Extreme inequality has finally made it to prime time. Occupy Wall Street helped focus attention on the problem last Fall, and President Obama finally rose to the challenge with what was perhaps the best speech of his presidency. He spoke forthrightly about the massive and continued growth in inequality, linking this to the collapse of the middle class and to the obstructionism of the Republican-controlled Congress.
Concern over rising inequality has even made its way into the Republican presidential primary debates. While Mitt Romney has announced (with the Supreme Court) that “corporations are people” (see Stephen Colbert’s hilarious PAC advertisement), he has also said that he is really concerned about the poor and that we should address income inequality, but only in “quiet rooms.”
The argument on the right has always been that people should not bemoan extreme inequality as long as America remains the land of opportunity, where anyone who goes to school and works hard can make it. Those of a certain age will remember the 1960s pop hymn to American mobility “Only in America” by Jay and the Americans (who else?). Did anyone question the reality behind these uplifting lyrics? At least for white people?
But now the reality behind mobility promise of America has also hit prime time. The New York Times ran a front page story on the compelling evidence, quite well-known for some time among labor economists (at least progressive ones), that Americans actually have far lower chances of moving up the income ladder than those in other rich countries. Extreme inequality and low social mobility have become definitive of the American social condition, an apparent refutation of the American dream.
The latest contribution to a better understanding of inequality as “causing an unhealthy division in opportunities and a threat to economic growth” is a fantastic recent speech at the Center for American Progress by Alan Krueger, Obama’s new Chairman of Economic Advisers. He makes his case with the help of 11 powerful figures, some of which will look familiar to those who have followed recent discussions of inequality, and especially to those who have read earlier Metrics of Protest posts.
Krueger presents what he calls the “Great Gatsby Curve.” The basic message is the mirror-opposite of the conservative “Only in America” mantra about American mobility: extreme inequality is associated with dramatically reduced economic mobility.

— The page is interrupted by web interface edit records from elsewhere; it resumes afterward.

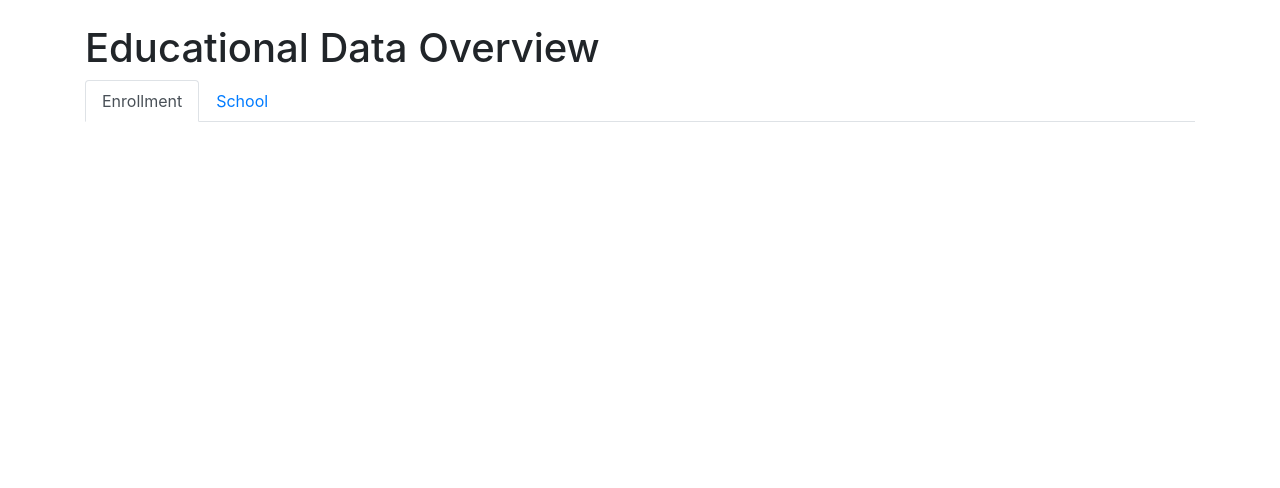
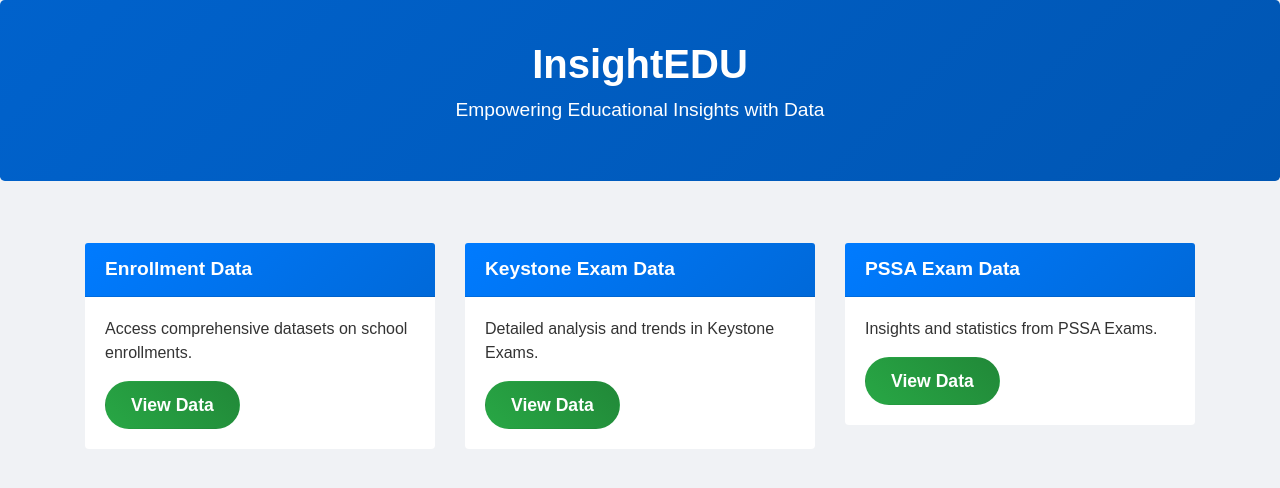
Before and after one commit to andrew-th/insightedu, a Django app: template myproject/myapp/templates/myapp/view_data.html in a window 1280 px wide. Shown: the top 488 px of the page. Run offline with Django 4.2, Linux system fonts and the light colour scheme; the template is opened without the code that fills it, so the values that code supplies are empty; some libraries are stand-ins or nearby versions.

Commit message:
updates on the front end

```diff
--- a/myproject/myapp/templates/myapp/view_data.html
+++ b/myproject/myapp/templates/myapp/view_data.html
@@ -8,45 +8,135 @@
     <!-- Bootstrap CSS -->
     <link rel="stylesheet" href="https://stackpath.bootstrapcdn.com/bootstrap/4.3.1/css/bootstrap.min.css" crossorigin="anonymous">
 
-    <title>InsightEDU - Educational Data</title>
+    <!-- Custom CSS -->
+    <style>
+        /* Body styling */
+        body {
+            font-family: 'Arial', sans-serif;
+            background-color: #f0f2f5;
+            color: #333;
+            margin: 0;
+            padding: 0;
+        }
+
+        /* Jumbotron styling */
+        .jumbotron {
+            background: linear-gradient(135deg, #0062cc, #0056b3); /* Modern gradient */
+            color: #ffffff;
+            padding: 40px 0;
+        }
+
+        .jumbotron h1 {
+            font-weight: bold;
+        }
+
+        .jumbotron p {
+            font-size: 1.2rem;
+        }
+
+        /* Custom button styling */
+        .btn-custom {
+            background: linear-gradient(45deg, #28a745, #218838); /* Green gradient */
+            color: #ffffff;
+            border-radius: 30px;
+            padding: 10px 25px;
+            font-size: 1.1rem;
+            font-weight: bold;
+            transition: background-color 0.3s ease;
+        }
+
+        .btn-custom:hover {
+            background: linear-gradient(45deg, #218838, #1e7e34); /* Darker green gradient */
+            color: #ffffff;
+            text-decoration: none;
+        }
+
+        /* Card styling */
+        .card {
+            margin-bottom: 20px;
+            border: none;
+        }
+
+        .card-header {
+            background: linear-gradient(135deg, #007bff, #0069d9); /* Blue gradient */
+            color: #fff;
+            font-size: 1.2rem;
+            font-weight: bold;
+        }
+
+        .card-body p {
+            font-size: 1rem;
+        }
+
+        /* Container styling */
+        .container {
+            padding-top: 30px;
+        }
+
+        /* Footer styling */
+        .footer {
+            background: linear-gradient(135deg, #0062cc, #0056b3); /* Footer gradient */
+            color: #fff;
+            text-align: center;
+            padding: 10px 0;
+            position: relative;
+            bottom: 0;
+            width: 100%;
+        }
+    </style>
+
+    <title>InsightEDU</title>
 </head>
 <body>
-    <div class="container mt-4">
-        <h1>Educational Data Overview</h1>
 
-        <!-- Nav tabs -->
-        <ul class="nav nav-tabs" id="dataTabs" role="tablist">
-            <li class="nav-item">
-                <a class="nav-link active" id="enrollment-tab" data-toggle="tab" href="#enrollment" role="tab" aria-controls="enrollment" aria-selected="true">Enrollment</a>
-            </li>
-            <li class="nav-item">
-                <a class="nav-link" id="school-tab" data-toggle="tab" href="#school" role="tab" aria-controls="school" aria-selected="false">School</a>
-            </li>
-            <!-- Add other tabs here -->
-        </ul>
+    <!-- Jumbotron Section -->
+    <div class="jumbotron text-center">
+        <h1>InsightEDU</h1>
+        <p>Empowering Educational Insights with Data</p>
+    </div>
 
-        <!-- Tab panes -->
-        <div class="tab-content" id="dataTabsContent">
-            <!-- Enrollment Data Pane -->
-            <div class="tab-pane fade show active" id="enrollment" role="tabpanel" aria-labelledby="enrollment-tab">
-                <!-- Table for Enrollment Data -->
-                <!-- Your table structure goes here -->
+    <!-- Main Content Container -->
+    <div class="container">
+        <!-- Data Viewing and Comparison Section -->
+        <div class="row">
+            <!-- Enrollment Data Card -->
+            <div class="col-md-4">
+                <div class="card">
+                    <div class="card-header">Enrollment Data</div>
+                    <div class="card-body">
+                        <p>Access comprehensive datasets on school enrollments.</p>
+                        <a class="btn btn-custom" href="/enrollment_data/">View Data</a>
+                    </div>
+                </div>
             </div>
 
-            <!-- School Data Pane -->
-            <div class="tab-pane fade" id="school" role="tabpanel" aria-labelledby="school-tab">
-                <!-- Table for School Data -->
-                <!-- Your table structure goes here -->
+            <!-- Keystone Exam Data Card -->
+            <div class="col-md-4">
+                <div class="card">
+                    <div class="card-header">Keystone Exam Data</div>
+                    <div class="card-body">
+                        <p>Detailed analysis and trends in Keystone Exams.</p>
+                        <a class="btn btn-custom" href="/keystone_data/">View Data</a>
+                    </div>
+                </div>
             </div>
 
-            <!-- Add other data panes here -->
+            <!-- PSSA Exam Data Card -->
+            <div class="col-md-4">
+                <div class="card">
+                    <div class="card-header">PSSA Exam Data</div>
+                    <div class="card-body">
+                        <p>Insights and statistics from PSSA Exams.</p>
+                        <a class="btn btn-custom" href="/pssa_data/">View Data</a>
+                    </div>
+                </div>
+            </div>
         </div>
+
+        <!-- Other existing sections... -->
     </div>
 
     <!-- Optional JavaScript -->
-    <!-- jQuery first, then Popper.js, then Bootstrap JS -->
-    <script src="https://code.jquery.com/jquery-3.3.1.slim.min.js" crossorigin="anonymous"></script>
-    <script src="https://cdnjs.cloudflare.com/ajax/libs/popper.js/1.14.7/umd/popper.min.js" crossorigin="anonymous"></script>
-    <script src="https://stackpath.bootstrapcdn.com/bootstrap/4.3.1/js/bootstrap.min.js" crossorigin="anonymous"></script>
+    <!-- Existing JavaScript links... -->
 </body>
 </html>
--- a/myproject/myapp/urls.py
+++ b/myproject/myapp/urls.py
@@ -9,5 +9,6 @@ urlpatterns = [
     path('data/', views.display_table1_data, name='display_table1_data'),
     path('examp/', views.display_pssa_exam_data, name='display_pssa_exam_data'),
     path('keystone/', views.display_keystone_exam_data, name='display_keystone_exam_data'),
-    path('district/', views.display_district_data, name='display_district_data')
+    path('district/', views.display_district_data, name='display_district_data'),
+    path('view_data/', views.view_data, name='view_data')
 ]
--- a/myproject/myapp/views.py
+++ b/myproject/myapp/views.py
@@ -23,6 +23,10 @@ def index_view(request):
     data = Enrollment.objects.all()  # Fetch all records from Enrollment
     return render(request, 'myapp/index.html', {'data': data})
 
+def view_data(request):
+    data = Enrollment.objects.all()  # Fetch all records from Enrollment
+    return render(request, 'myapp/view_data.html', {'data': data})
+
 def compare_view(request):
     return render(request, 'myapp/compare.html')
 
--- a/myproject/myproject/myapp/templates/index.html
+++ b/myproject/myproject/myapp/templates/index.html
@@ -23,7 +23,8 @@
         <div class="col-md-6">
           <h2>View Educational Data</h2>
           <p>Access comprehensive data sets on various schools and districts to understand educational landscapes.</p>
-          <a class="btn btn-success" href="view_data.html" role="button">View Data</a>
+          <a class="btn btn-success" href="/view_data/" role="button">View Data</a>
+          <a class="btn btn-success" href="/view_data/" role="button">View Data</a>
         </div>
 
         <!-- Data Comparison Section -->
```
Also changed, not shown: myproject/myapp/templates/myapp/index.html (+6 -6 lines), 4 other files.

There is a close correlation across countries between income inequality and income mobility. The Gatsby Curve, reproduced below, shows that those countries with the greatest inequality in the mid-1980s also have the lowest income mobility across generations.
To be more specific, Krueger’s figure shows that in the middle of their working careers, fathers and sons tend to have much closer incomes in countries with the highest income inequality (the UK and US) than in more egalitarian countries (Germany, and especially the Scandinavian countries). The figure also includes Krueger’s projection for the U.S. to 2010, which is based on the relationship shown on the graph (the regression line) together with the increase in the U.S. inequality since 1985. Growing inequality begets class lines increasingly locked in place – a sort of Feudal Capitalism.
This is no accident. As Krueger puts it:
“… because of rising inequality the happenstance of having been born to poor parents makes it harder to climb the ladder of economic success. There is a cost to the economy and society if children from low-income families do not have anything close to the opportunities to develop and use their talents as the more fortunate kin from better off families who can attend better schools, receive college prep tutoring, and draw on a network of family connections in the job market” (p. 6).
So what’s to be done about it? Take a look at Krueger’s conclusion for his proposals and judge for yourself whether these will turn back the inequality tsunami. What can be said with some certainty is that there is no plan (and little concern) on the Republican side.